presbyters, or if there were, that Paul would omit mentioning them; therefore bishops must be here used for presbyter.
4. St. Paul (1 Tim. iii.) gives particular directions respecting the character of those bishops and deacons, without mentioning presbyters in the whole chapter. Now, as Timothy was left at Ephesus for this purpose among others, of ordaining presbyters, the omission would be unaccountable, unless by bishops are here meant presbyters.
5. St. Peter says, The presbyters who are among you I exhort, who am also a
presbyter; feed the flock of God, taking the oversight thereof;
(that is, executing the office of a bishop.) 1 Pet. v. 1, 2. What difference was there then between the office of a presby.
ter, and of one who was to act as superintendent over the presbyters and people, and who was after the death of the apostles, called a bishop in the Christian Church ? They were both overseers or overlookers, which the Greek word means. The presbyters overlooked the flock, (Acts XX. 28. 1 Pet. v. 1, 2,) but the superintendents, as the apostles, and by their order Timothy and Titus were overseers or bishops of other pastors, as the epistles to Timothy and Titus fully prove. What is the peculiar office of a bishop ?
1. To ordain presbyters and deacons. For this cause left I thee in Crete, that thou shouldest set in
order the things that are wanting, and ordain elders in every city, as I had appointed thee. Tit. i. 5. 2. To superintend the doctrine of these ministers. As I besought thee to abide still at Ephesus, when I went into
Macedonia, that thou mightest charge some that they teach
no other doctrine. 1 Tim. i. 3. 3. To superintend their conduct. Against an elder receive not an accusation, but before two or
three witnesses. 1 Tim, v. 19.
4. To regulate those matters in the Church, which are not settled by divine authority. That thou shouldest set in order the things that are wanting,

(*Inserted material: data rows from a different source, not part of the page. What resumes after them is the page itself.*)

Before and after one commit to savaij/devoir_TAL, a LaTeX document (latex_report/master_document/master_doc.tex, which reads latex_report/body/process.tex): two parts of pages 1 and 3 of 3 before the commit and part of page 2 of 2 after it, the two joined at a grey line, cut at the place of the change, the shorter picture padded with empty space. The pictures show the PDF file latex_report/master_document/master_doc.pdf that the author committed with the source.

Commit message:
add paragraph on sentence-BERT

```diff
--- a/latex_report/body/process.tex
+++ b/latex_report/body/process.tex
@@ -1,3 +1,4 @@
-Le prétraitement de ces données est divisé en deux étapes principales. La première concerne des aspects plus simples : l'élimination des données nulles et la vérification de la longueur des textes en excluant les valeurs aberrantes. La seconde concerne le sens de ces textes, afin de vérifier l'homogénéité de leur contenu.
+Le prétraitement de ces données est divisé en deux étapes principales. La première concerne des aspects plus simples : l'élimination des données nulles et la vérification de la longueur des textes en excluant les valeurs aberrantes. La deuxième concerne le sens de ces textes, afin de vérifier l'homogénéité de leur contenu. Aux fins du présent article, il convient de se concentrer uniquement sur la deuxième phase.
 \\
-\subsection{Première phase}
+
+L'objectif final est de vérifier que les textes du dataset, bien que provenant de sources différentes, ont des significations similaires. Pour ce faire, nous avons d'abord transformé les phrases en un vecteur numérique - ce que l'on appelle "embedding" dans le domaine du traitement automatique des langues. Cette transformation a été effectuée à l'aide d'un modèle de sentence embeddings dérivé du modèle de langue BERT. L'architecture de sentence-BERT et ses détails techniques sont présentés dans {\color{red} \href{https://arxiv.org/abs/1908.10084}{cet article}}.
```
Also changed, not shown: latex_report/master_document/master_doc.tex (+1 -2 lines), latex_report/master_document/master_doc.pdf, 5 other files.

(or left undone] Tit. i. 5. To whom were these duties of a superintendent or bishop
committed by the apostles ? To Timothy and Titus.